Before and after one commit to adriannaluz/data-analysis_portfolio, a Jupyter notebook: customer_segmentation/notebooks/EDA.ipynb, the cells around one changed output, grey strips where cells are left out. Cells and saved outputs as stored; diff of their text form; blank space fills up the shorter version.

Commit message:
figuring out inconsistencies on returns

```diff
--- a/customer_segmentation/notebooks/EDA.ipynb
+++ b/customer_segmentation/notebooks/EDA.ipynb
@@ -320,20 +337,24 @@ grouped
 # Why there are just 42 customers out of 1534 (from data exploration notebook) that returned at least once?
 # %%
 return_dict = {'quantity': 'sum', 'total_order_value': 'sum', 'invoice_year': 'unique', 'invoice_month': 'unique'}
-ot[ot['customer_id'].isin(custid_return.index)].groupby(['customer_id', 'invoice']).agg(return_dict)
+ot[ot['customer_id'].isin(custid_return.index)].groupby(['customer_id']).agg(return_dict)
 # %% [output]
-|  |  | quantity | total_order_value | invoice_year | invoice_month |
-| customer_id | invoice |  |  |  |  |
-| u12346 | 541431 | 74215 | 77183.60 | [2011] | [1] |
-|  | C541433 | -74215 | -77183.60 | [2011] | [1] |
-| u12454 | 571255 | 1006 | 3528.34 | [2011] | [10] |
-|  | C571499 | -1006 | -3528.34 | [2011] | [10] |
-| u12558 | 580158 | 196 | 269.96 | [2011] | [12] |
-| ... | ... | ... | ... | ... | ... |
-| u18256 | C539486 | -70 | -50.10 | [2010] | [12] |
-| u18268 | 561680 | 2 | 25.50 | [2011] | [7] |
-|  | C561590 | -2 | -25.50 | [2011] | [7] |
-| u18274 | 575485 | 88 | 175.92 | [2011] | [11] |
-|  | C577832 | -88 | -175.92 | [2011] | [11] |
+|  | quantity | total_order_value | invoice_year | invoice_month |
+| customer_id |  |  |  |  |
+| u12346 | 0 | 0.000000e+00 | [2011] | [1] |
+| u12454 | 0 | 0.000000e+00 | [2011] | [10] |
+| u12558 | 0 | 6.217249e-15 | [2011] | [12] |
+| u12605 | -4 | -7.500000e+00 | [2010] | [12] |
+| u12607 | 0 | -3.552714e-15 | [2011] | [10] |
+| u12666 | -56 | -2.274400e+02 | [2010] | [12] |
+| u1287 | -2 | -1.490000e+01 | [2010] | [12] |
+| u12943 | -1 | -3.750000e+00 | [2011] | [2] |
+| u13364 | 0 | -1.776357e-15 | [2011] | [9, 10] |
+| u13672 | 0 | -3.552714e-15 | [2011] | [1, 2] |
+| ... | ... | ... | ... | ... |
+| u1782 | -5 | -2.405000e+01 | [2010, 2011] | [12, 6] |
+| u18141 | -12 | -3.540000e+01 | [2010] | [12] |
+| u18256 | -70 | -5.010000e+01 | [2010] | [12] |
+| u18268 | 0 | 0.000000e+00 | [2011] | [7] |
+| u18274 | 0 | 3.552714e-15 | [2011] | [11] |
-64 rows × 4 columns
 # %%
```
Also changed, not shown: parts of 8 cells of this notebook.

...

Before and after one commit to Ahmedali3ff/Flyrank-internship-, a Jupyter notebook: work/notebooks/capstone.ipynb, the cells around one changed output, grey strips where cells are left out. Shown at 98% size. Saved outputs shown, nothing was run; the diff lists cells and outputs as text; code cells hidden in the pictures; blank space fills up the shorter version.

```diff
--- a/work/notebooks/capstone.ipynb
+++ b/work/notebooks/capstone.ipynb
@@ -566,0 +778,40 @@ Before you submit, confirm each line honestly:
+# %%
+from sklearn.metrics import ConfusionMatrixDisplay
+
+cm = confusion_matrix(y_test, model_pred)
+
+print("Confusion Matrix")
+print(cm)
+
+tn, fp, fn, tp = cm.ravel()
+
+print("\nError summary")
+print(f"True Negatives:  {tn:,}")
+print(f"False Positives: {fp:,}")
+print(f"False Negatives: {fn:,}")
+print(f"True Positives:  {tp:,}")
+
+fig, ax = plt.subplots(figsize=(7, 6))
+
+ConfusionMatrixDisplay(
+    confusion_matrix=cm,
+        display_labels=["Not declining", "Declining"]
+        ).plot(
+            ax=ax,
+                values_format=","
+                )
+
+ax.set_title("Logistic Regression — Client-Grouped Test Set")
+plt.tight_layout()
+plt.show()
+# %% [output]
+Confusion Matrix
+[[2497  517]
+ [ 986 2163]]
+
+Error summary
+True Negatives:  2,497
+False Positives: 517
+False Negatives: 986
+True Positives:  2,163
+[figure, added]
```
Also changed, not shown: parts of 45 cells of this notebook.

REQUIREMENT
Extract each line from the listing that holds the word "print".

TASK OUTPUT
+print("Confusion Matrix")
+print(cm)
+print("\nError summary")
+print(f"True Negatives:  {tn:,}")
+print(f"False Positives: {fp:,}")
+print(f"False Negatives: {fn:,}")
+print(f"True Positives:  {tp:,}")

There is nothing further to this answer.